This article appears in print in the October 2019 issue. See more about the winners of the 2019 Tech Impact Awards here. Click here for a free subscription.
Algorithmia operates on the edge of what used to be science fiction, offering a machine-learning platform called AI Layer that allows customers access to a library of algorithms created by the company’s developers.
The company’s public platform boasts more than 8,000 machine-learning algorithms that can be inserted into other programs. Among the platform’s users is the United Nations.
“We work with the United Nations to power a global repository of machine-learning models that any member state can use to help inform census data, environmental modeling, economic factors and agricultural trends,” says Chief Executive Officer Diego Oppenheimer.

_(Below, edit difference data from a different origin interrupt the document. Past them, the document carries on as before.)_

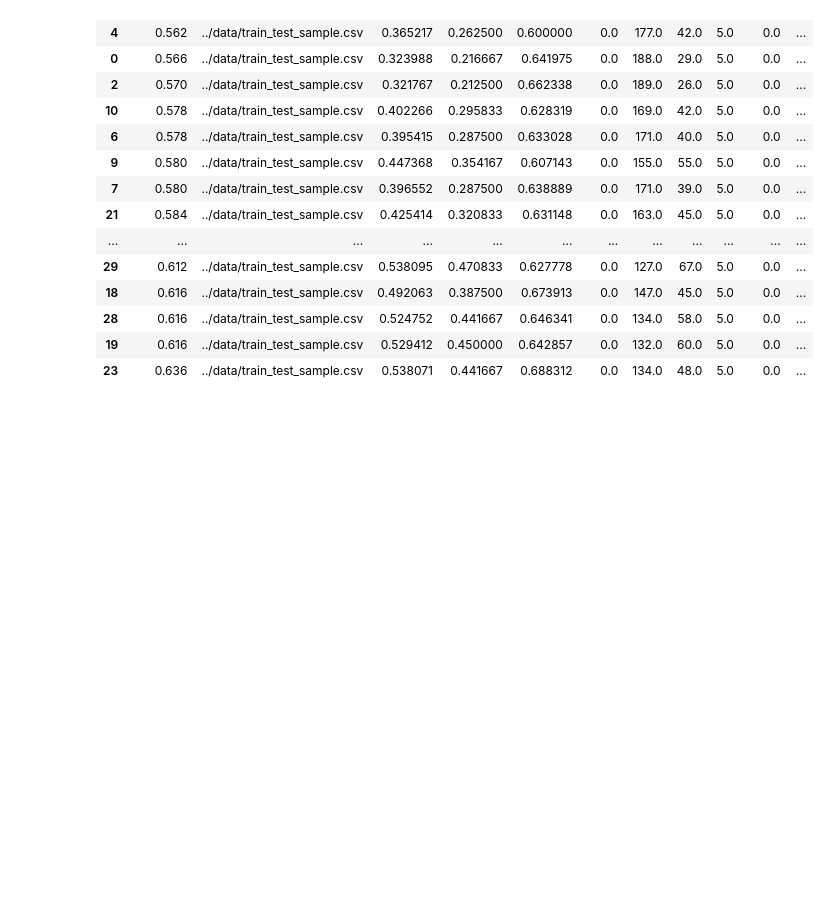
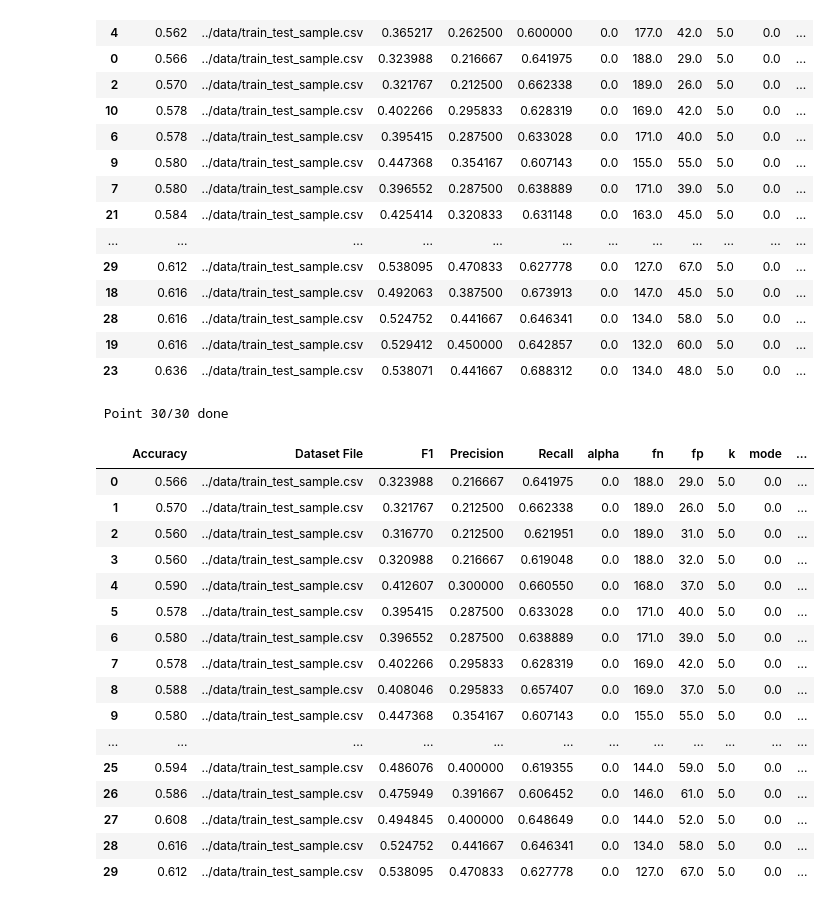
Before and after one commit to Angseton/SentimentAnalysis, a Jupyter notebook: experimentacion/Notebooks/Hyperparameter Tuning.ipynb, the cells around one changed output. Drawn from its saved outputs; the diff is of its cells as text; code cells hidden in the pictures; blank space fills up the shorter version.

Commit message:
Run grid of points with Pool

```diff
--- a/experimentacion/Notebooks/Hyperparameter Tuning.ipynb
+++ b/experimentacion/Notebooks/Hyperparameter Tuning.ipynb
@@ -69,8 +69,8 @@ def output_to_dict(output):
 
 def run(exc_path, params):
     args = tuple(chain(*((PARAMS_TO_FLAGS[p], str(v)) for p, v in params.items())))
-    args = (exc_path, *args)
-    proc = subprocess.Popen(args, stdout=subprocess.PIPE)
+    args = [exc_path, *args]
+    proc = subprocess.check_output(args)
     proc.wait()
     output = proc.stdout.read()
     return output_to_dict(output)
@@ -154,3 +154,56 @@ results_df.sort_values('Accuracy')
 # %%
 # pareceria ser que los valores de los thresholds en 0.2 y 0.95 son los mejores.
 # Igual es un conjunto de datos bastante chico habria que probar con mas datos
+# %%
+import sys
+from multiprocessing import Pool
+
+def run_grid_in_parallel(grid, n_proc=4):
+    """Run a grid on n_proc workers"""
+    done, results = 0, []
+
+    def call_back(out):
+        nonlocal done
+        nonlocal results
+        results.append(out)
+        done += 1
+        print('\r', f'Point {done}/{len(grid)} done', end='         ')
+        sys.stdout.flush()
+
+    with Pool(n_proc) as pool:
+        for point in grid:
+            pool.apply_async(run, args=(EXEC_PATH, point, ), callback=call_back)
+        pool.close()
+        pool.join()
+    return pd.DataFrame(results)
+
+grid_ranges = {
+    'dataset': ['../data/train_test_sample.csv'],
+    'output_file': ['../../datos/out.csv'], # Todavia no hace nada
+    'mode': [0],
+    'k': [5],
+    'alpha': [0],
+    'threshold_frecuency_low': [0.01, 0.05, 0.1, 0.15, 0.2, 0.25],
+    'threshold_frecuency_high': [0.8, 0.85, 0.9, 0.95, 0.99],
+}
+grid = list(build_grid(grid_ranges))
+run_grid_in_parallel(grid)
+# %% [output]
+ Point 30/30 done
+|  | Accuracy | Dataset File | F1 | Precision | Recall | alpha | fn | fp | k | mode | ... |
+| 0 | 0.566 | ../data/train_test_sample.csv | 0.323988 | 0.216667 | 0.641975 | 0.0 | 188.0 | 29.0 | 5.0 | 0.0 | ... |
+| 1 | 0.570 | ../data/train_test_sample.csv | 0.321767 | 0.212500 | 0.662338 | 0.0 | 189.0 | 26.0 | 5.0 | 0.0 | ... |
+| 2 | 0.560 | ../data/train_test_sample.csv | 0.316770 | 0.212500 | 0.621951 | 0.0 | 189.0 | 31.0 | 5.0 | 0.0 | ... |
+| 3 | 0.560 | ../data/train_test_sample.csv | 0.320988 | 0.216667 | 0.619048 | 0.0 | 188.0 | 32.0 | 5.0 | 0.0 | ... |
+| 4 | 0.590 | ../data/train_test_sample.csv | 0.412607 | 0.300000 | 0.660550 | 0.0 | 168.0 | 37.0 | 5.0 | 0.0 | ... |
+| 5 | 0.578 | ../data/train_test_sample.csv | 0.395415 | 0.287500 | 0.633028 | 0.0 | 171.0 | 40.0 | 5.0 | 0.0 | ... |
+| 6 | 0.580 | ../data/train_test_sample.csv | 0.396552 | 0.287500 | 0.638889 | 0.0 | 171.0 | 39.0 | 5.0 | 0.0 | ... |
+| 7 | 0.578 | ../data/train_test_sample.csv | 0.402266 | 0.295833 | 0.628319 | 0.0 | 169.0 | 42.0 | 5.0 | 0.0 | ... |
+| 8 | 0.588 | ../data/train_test_sample.csv | 0.408046 | 0.295833 | 0.657407 | 0.0 | 169.0 | 37.0 | 5.0 | 0.0 | ... |
+| 9 | 0.580 | ../data/train_test_sample.csv | 0.447368 | 0.354167 | 0.607143 | 0.0 | 155.0 | 55.0 | 5.0 | 0.0 | ... |
+| ... | ... | ... | ... | ... | ... | ... | ... | ... | ... | ... | ... |
+| 25 | 0.594 | ../data/train_test_sample.csv | 0.486076 | 0.400000 | 0.619355 | 0.0 | 144.0 | 59.0 | 5.0 | 0.0 | ... |
+| 26 | 0.586 | ../data/train_test_sample.csv | 0.475949 | 0.391667 | 0.606452 | 0.0 | 146.0 | 61.0 | 5.0 | 0.0 | ... |
+| 27 | 0.608 | ../data/train_test_sample.csv | 0.494845 | 0.400000 | 0.648649 | 0.0 | 144.0 | 52.0 | 5.0 | 0.0 | ... |
+| 28 | 0.616 | ../data/train_test_sample.csv | 0.524752 | 0.441667 | 0.646341 | 0.0 | 134.0 | 58.0 | 5.0 | 0.0 | ... |
+| 29 | 0.612 | ../data/train_test_sample.csv | 0.538095 | 0.470833 | 0.627778 | 0.0 | 127.0 | 67.0 | 5.0 | 0.0 | ... |
```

This past May, Algorithmia closed a $25 million funding round, bringing total capital raised to nearly $38 million. The company doubled its employment during the 12 months ended this past July, from 24 to 50. It also operates a Canadian subsidiary and a sales office in New York.
“We will continue to build toward making Algorithmia’s AI Layer the machine-learning deployment platform of choice for the Fortune 500,” Oppenheimer says. “We intend to double the size of our engineering team to continue developing the best machine-learning deployment and scaling infrastructure available.”
Xnor.ai’s technology packs a lot of AI power into “edge” devices like phones, IoT hardware and low-power microprocessors. The company, started in late 2016, has raised some $15 million to date. It was spun out of the Allen Institute for Artificial Intelligence and seeks to offer “AI everywhere for everyone” by divorcing the technology from reliance on heavy cloud-based computation. Xnor.ai’s platform offers self-service development tools that allow users to integrate AI into their apps. “Xnor’s mission is to remove barriers that prevent the widespread use of AI in everyday devices,” says Ali Farhadi, cofounder and chief executive officer.